Much was said last week about Arizona Governor Jan Brewer's veto of SB 1062, a law that would have given businesses a license to discriminate.
Lost amid the noise was another veto, one Governor Brewer issued by signing legislation overturning HB 2305, a package of voter suppression laws. The package was a broad and far-reaching bill, with provisions that would have kicked voters off the state's permanent early voting rolls and criminalized "get out the vote" activities that are designed to increase participation in voting.
So as some were praising the Governor for vetoing the license-to-discriminate bill, should we also have praised her for overturning HB 2305?
Don't be fooled. There's more to the story.
Earlier this year, 146,000 voters in Arizona signed a petition to put a referendum of HB 2305 on the ballot in November. When the Governor overturned the law, she also voided the referendum. As such, voters will no longer get the final say on the matter.
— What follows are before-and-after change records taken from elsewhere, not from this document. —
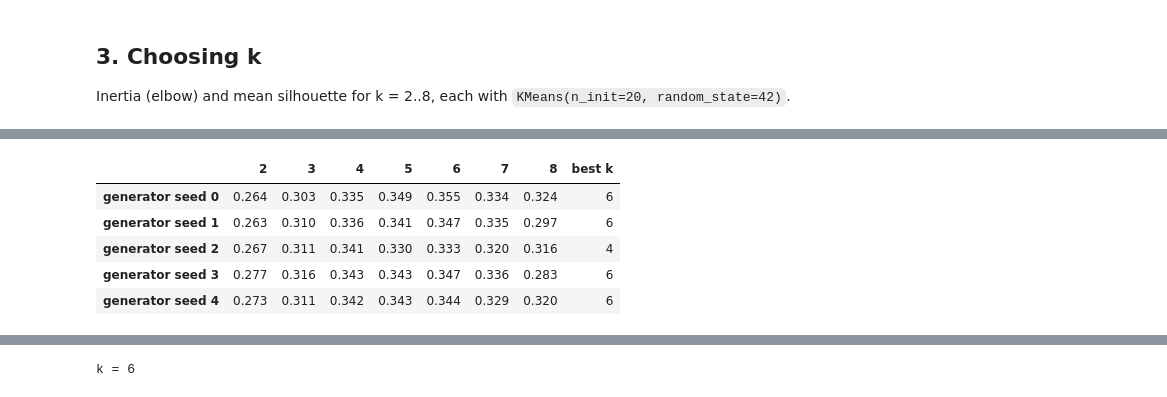
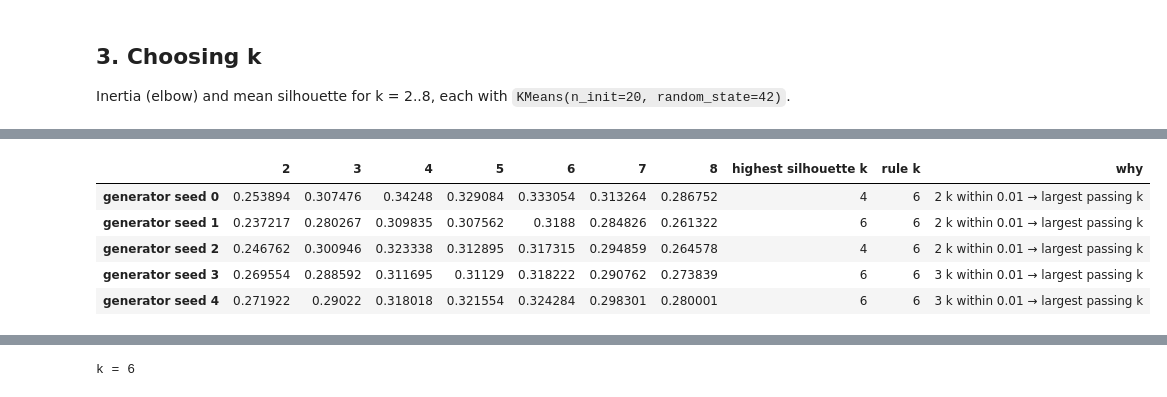
Before and after one commit to aljoharas/2026-GP1-Group8, a Jupyter notebook: notebooks/archetypes_training.ipynb, the cells around one changed output, grey strips where cells are left out. Saved outputs shown, nothing was run; the diff lists cells and outputs as text; code cells hidden in the pictures.

```diff
--- a/notebooks/archetypes_training.ipynb
+++ b/notebooks/archetypes_training.ipynb
@@ -235,12 +235,3 @@ save(fig, "04_features_by_persona")
 ## 3. Choosing k
 
 Inertia (elbow) and mean silhouette for k = 2..8, each with `KMeans(n_init=20, random_state=42)`.
-# %%
-KS = list(range(2, 9))
-inertia, silhouette = {}, {}
-for k in KS:
-    km = KMeans(n_clusters=k, n_init=20, random_state=SEED).fit(Z)
-    inertia[k], silhouette[k] = km.inertia_, silhouette_score(Z, km.labels_)
-k_table = pd.DataFrame({"inertia": inertia, "silhouette": silhouette}).rename_axis("k")
-best_k = int(k_table["silhouette"].idxmax())
-k_table.round(3)
@@ -256,0 +238,13 @@ k_table.round(3)
+# %%
+KS = list(range(2, 9))
+
+def sweep(z):
+    # One KMeans per k, as the final model is fitted
+    return {k: KMeans(n_clusters=k, n_init=20, random_state=SEED).fit(z) for k in KS}
+
+fits = sweep(Z)
+k_table = pd.DataFrame({
+    "inertia": {k: m.inertia_ for k, m in fits.items()},
+    "silhouette": {k: silhouette_score(Z, m.labels_) for k, m in fits.items()},
+}).rename_axis("k")
+k_table.round(3)
@@ -276,21 +335,22 @@ save(fig, "05_choose_k")
 simulated populations.
 # %%
-robust = {}
+robust, robust_checks = {}, {}
 for s in range(5):
     p_s = sim.generate_players(cal, seed=s)
     raw_s = pd.DataFrame([compute_features(p["games"]) for p in p_s], columns=FEATURE_NAMES).astype(float)
     x_s = raw_s.fillna(raw_s[IMPUTED_FEATURES].mean())
     z_s = StandardScaler().fit_transform(x_s)
-    robust[f"generator seed {s}"] = {
-        k: silhouette_score(z_s, KMeans(n_clusters=k, n_init=20, random_state=SEED).fit_predict(z_s)) for k in KS
-    }
+    fits_s = sweep(z_s)
+    k_s, checks_s, reason_s = choose_k(fits_s, z_s)
+    row = {k: silhouette_score(z_s, m.labels_) for k, m in fits_s.items()}
+    robust[f"generator seed {s}"] = {**row, "highest silhouette k": max(row, key=row.get), "rule k": k_s, "why": reason_s}
+    robust_checks[f"generator seed {s}"] = checks_s
 robust = pd.DataFrame(robust).T
-robust["best k"] = robust.idxmax(axis=1)
-robust.round(3)
+robust
 # %% [output]
-|  | 2 | 3 | 4 | 5 | 6 | 7 | 8 | best k |
-| generator seed 0 | 0.264 | 0.303 | 0.335 | 0.349 | 0.355 | 0.334 | 0.324 | 6 |
-| generator seed 1 | 0.263 | 0.310 | 0.336 | 0.341 | 0.347 | 0.335 | 0.297 | 6 |
-| generator seed 2 | 0.267 | 0.311 | 0.341 | 0.330 | 0.333 | 0.320 | 0.316 | 4 |
-| generator seed 3 | 0.277 | 0.316 | 0.343 | 0.343 | 0.347 | 0.336 | 0.283 | 6 |
-| generator seed 4 | 0.273 | 0.311 | 0.342 | 0.343 | 0.344 | 0.329 | 0.320 | 6 |
+|  | 2 | 3 | 4 | 5 | 6 | 7 | 8 | highest silhouette k | rule k | why |
+| generator seed 0 | 0.253894 | 0.307476 | 0.34248 | 0.329084 | 0.333054 | 0.313264 | 0.286752 | 4 | 6 | 2 k within 0.01 → largest passing k |
+| generator seed 1 | 0.237217 | 0.280267 | 0.309835 | 0.307562 | 0.3188 | 0.284826 | 0.261322 | 6 | 6 | 2 k within 0.01 → largest passing k |
+| generator seed 2 | 0.246762 | 0.300946 | 0.323338 | 0.312895 | 0.317315 | 0.294859 | 0.264578 | 4 | 6 | 2 k within 0.01 → largest passing k |
+| generator seed 3 | 0.269554 | 0.288592 | 0.311695 | 0.31129 | 0.318222 | 0.290762 | 0.273839 | 6 | 6 | 3 k within 0.01 → largest passing k |
+| generator seed 4 | 0.271922 | 0.29022 | 0.318018 | 0.321554 | 0.324284 | 0.298301 | 0.280001 | 6 | 6 | 3 k within 0.01 → largest passing k |
```
Also changed, not shown: parts of 31 cells of this notebook, 16 other files.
The Governor stopped a statewide conversation about picking and choosing who gets to vote - an important conversation that is currently happening all across America.
Here are some of the most important ballot measures on voting access that we're watching in 2014:
• In Missouri, a proposed initiative would create six weeks of early voting prior to the general election. The initiative's proponents are gathering signatures to put their proposal on the ballot in November.
• In Ohio, a ballot initiative that would lock in early voting and make it easier for people to register to vote has, so far, been blocked by Attorney General Mike DeWine. The initiative's proponents hope to qualify for the general election this fall.
• In Montana, the legislature put two measures on the November ballot that restrict access to voting. One would eliminate same-day registration. The other would exclude third party candidates from the general election.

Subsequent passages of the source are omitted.